DoD Forced Hold on U.S. Military Aid to Ukraine

On June 18th the Department of Defense (DoD) put out a public announcement—they were releasing the $250 million in Defense Department funds allocated for military aid to the Ukrainian government.

The Under Secretary of Defense, John C. Rood, in a letter sent in May of 2019, to the U.S. Congress, stated in the opinion of DoD the Ukraine had fulfilled the requirements associated with the $250 million in Defense Department funding under the NDAA (National Defense Authorization Act of 2019), therefore, he was authorizing the release of those funds.

On June 21, 2019, the State Department followed suit, notifying the OMB (Office of Management and Budget) they were releasing the $141 million in State Department funds from the Consolidated Appropriations Act earmarked for the Ukrainian security and assistance program.

According to the Whistleblower complaint, on July 18th an OMB official had informed Departments and Agencies that President Trump had suspended the $391 million in U.S. security assistance to the Ukraine.

What the DoD and State Department officials did was to force Donald Trump’s hand.

Both State and the DoD had rubber stamped the allocation of U.S. military aid without fulfilling their fiduciary responsibilities to guarantee the Ukrainian government had fulfilled the wishes of Congress in regard to the NDAA 2019.

NDAA 2019

The Government of Ukraine has taken substantial actions to make defense institutional reforms, in such areas as civilian control of the military, cooperation and coordination with the Ukrainian legislature’s efforts to exercise oversight of the Ministry of Defense and military forces, increased transparency and accountability in defense procurement, and improvement in transparency, accountability, and potential opportunities for privatization in the defense industrial sector, for purposes of decreasing corruption, increasing accountability, and sustaining improvements of combat capability.

Note: Both the NDAA 2019 and Consolidation Appropriations Act had to satisfy the above clause.

U.S. aid has been a bone of contention for President Trump.

This came out in the House impeachment inquiry—where the issue was raised to several witnesses regarding the new mandate ordered by President Trump for greater scrutiny of the allocation of U.S. aid.

This was not a new mandate specific to the Ukraine; but rather, it was to be applied across the board. 

The question: Did State and the DoD fulfill the wishes of Congress?

How could they—there wasn’t a viable government in place in the Ukraine.
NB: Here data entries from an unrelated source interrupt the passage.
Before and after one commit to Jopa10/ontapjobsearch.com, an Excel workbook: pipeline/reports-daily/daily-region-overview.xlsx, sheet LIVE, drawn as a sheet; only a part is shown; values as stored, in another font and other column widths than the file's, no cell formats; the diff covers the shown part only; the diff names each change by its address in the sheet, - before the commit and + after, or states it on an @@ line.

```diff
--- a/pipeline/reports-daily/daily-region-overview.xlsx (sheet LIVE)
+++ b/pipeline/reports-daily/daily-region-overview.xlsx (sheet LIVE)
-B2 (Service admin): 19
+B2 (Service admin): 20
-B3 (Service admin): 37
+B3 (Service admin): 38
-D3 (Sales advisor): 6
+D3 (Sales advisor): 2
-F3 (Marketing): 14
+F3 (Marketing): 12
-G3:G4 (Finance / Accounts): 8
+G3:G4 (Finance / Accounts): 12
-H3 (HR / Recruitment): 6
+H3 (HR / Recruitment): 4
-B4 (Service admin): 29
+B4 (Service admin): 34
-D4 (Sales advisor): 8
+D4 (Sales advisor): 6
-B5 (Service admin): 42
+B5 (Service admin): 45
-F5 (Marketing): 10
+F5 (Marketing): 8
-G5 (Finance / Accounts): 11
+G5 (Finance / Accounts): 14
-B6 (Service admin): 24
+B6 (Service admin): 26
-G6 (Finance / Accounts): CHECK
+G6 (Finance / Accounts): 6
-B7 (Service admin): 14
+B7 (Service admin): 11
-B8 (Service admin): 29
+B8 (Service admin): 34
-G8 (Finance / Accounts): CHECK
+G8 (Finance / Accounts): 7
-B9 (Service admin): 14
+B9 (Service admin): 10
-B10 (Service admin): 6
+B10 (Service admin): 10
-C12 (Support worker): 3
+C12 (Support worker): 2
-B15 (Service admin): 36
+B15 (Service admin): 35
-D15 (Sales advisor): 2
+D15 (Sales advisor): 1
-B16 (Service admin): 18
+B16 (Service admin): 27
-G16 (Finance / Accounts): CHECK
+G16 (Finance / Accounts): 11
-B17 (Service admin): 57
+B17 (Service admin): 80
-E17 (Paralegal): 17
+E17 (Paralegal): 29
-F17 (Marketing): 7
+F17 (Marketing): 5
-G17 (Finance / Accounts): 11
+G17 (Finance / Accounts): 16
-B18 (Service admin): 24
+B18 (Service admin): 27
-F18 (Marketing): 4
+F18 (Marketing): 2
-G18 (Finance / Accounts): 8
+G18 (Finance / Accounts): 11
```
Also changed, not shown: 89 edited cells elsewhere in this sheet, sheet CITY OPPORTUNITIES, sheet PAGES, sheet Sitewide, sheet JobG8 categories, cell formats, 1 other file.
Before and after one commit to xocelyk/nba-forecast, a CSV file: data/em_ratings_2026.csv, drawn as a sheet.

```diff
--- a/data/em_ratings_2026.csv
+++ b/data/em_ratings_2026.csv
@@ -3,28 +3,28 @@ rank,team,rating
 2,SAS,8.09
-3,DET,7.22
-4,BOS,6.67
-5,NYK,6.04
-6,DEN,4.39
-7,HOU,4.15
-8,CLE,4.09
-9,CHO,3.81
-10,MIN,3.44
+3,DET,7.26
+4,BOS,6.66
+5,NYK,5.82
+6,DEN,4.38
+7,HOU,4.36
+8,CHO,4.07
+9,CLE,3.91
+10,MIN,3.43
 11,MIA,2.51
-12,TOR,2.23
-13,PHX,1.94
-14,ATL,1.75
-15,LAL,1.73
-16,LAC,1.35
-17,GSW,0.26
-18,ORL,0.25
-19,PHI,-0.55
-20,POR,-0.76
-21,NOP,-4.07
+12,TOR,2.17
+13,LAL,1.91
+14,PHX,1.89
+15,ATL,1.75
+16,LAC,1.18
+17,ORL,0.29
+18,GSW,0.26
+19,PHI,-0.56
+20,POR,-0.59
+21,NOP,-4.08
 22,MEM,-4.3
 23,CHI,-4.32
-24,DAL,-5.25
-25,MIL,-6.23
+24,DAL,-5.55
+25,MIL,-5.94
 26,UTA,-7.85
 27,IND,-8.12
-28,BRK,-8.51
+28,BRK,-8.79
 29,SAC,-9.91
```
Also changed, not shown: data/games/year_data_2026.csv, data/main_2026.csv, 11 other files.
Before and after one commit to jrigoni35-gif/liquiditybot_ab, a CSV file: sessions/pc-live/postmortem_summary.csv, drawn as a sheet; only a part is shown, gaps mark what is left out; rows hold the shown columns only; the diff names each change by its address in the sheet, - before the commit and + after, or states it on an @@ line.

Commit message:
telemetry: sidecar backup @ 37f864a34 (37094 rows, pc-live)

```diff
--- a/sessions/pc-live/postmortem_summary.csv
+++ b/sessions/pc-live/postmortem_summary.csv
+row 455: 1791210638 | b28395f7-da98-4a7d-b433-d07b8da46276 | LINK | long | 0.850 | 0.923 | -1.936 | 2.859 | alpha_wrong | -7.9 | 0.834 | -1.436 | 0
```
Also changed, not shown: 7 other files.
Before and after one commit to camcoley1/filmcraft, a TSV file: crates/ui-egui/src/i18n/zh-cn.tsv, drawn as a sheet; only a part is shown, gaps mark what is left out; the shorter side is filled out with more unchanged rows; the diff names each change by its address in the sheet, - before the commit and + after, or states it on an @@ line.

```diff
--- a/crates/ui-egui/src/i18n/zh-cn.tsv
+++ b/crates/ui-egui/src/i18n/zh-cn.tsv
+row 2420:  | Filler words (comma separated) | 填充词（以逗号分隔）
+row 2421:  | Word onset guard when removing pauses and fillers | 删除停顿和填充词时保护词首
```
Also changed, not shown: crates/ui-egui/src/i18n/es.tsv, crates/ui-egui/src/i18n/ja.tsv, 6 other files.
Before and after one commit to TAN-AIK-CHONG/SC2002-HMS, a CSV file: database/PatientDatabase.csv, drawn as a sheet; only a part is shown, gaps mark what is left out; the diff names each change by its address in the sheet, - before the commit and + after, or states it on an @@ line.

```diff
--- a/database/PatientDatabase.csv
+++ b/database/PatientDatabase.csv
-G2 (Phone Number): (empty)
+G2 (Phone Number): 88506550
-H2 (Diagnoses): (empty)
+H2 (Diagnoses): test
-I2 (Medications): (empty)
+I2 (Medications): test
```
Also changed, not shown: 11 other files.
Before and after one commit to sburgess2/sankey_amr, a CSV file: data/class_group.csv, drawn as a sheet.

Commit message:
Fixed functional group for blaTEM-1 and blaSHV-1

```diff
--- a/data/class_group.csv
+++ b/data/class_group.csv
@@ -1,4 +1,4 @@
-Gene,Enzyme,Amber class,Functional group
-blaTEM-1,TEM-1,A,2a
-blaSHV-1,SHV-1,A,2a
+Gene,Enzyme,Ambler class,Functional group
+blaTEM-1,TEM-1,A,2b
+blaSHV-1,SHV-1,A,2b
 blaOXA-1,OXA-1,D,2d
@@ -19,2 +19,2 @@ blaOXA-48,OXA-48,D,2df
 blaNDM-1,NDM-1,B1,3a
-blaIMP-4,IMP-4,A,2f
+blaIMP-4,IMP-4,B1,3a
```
How could State and the DoD have confidence in a non-existent entity—they couldn’t—neither could President Trump.

Ukrainian parliamentary elections weren’t to take place until July 21st and any new Parliament wouldn’t be seated until mid-August.

In effect, there was no Ukrainian government until the middle of August 2019.

What did the DoD and State Department officials base their assessments on regarding the fulfillment of the NDAA 2019?

On the past?

NDAA 2019 is based on future assurances—not past actions.

The U.S. Congress could have omitted the clause above—they chose not to.

 So President Trump did the only thing he could—direct the OMB to place a hold on all Ukrainian security and assistance until further notice.

Until there was a viable Ukrainian legislature—that could demonstrate they met the demands of Congress and the NDAA of 2019—no aid could or should have been allocated, regardless of Mr. Trump’s personal wishes.

More important, the actions of President Trump took place well before the now famous phone conversation between Messrs. Zelsenskyy and Trump.

Ultimately, the Presidential phone conversation was not causal to the hold being placed on the Ukrainian aid.

In addition, it was detailed by the Whistleblower: the hold order was placed on July 18th or earlier.

Perhaps more compelling, everything disclosed in this article was public record at the time of the Whistleblower’s complaint and certainly by the time of the House impeachment inquiry.

Yet, President Trump must face a Senate trial—for basically doing his job.

Something the DoD and State Department officials failed to do.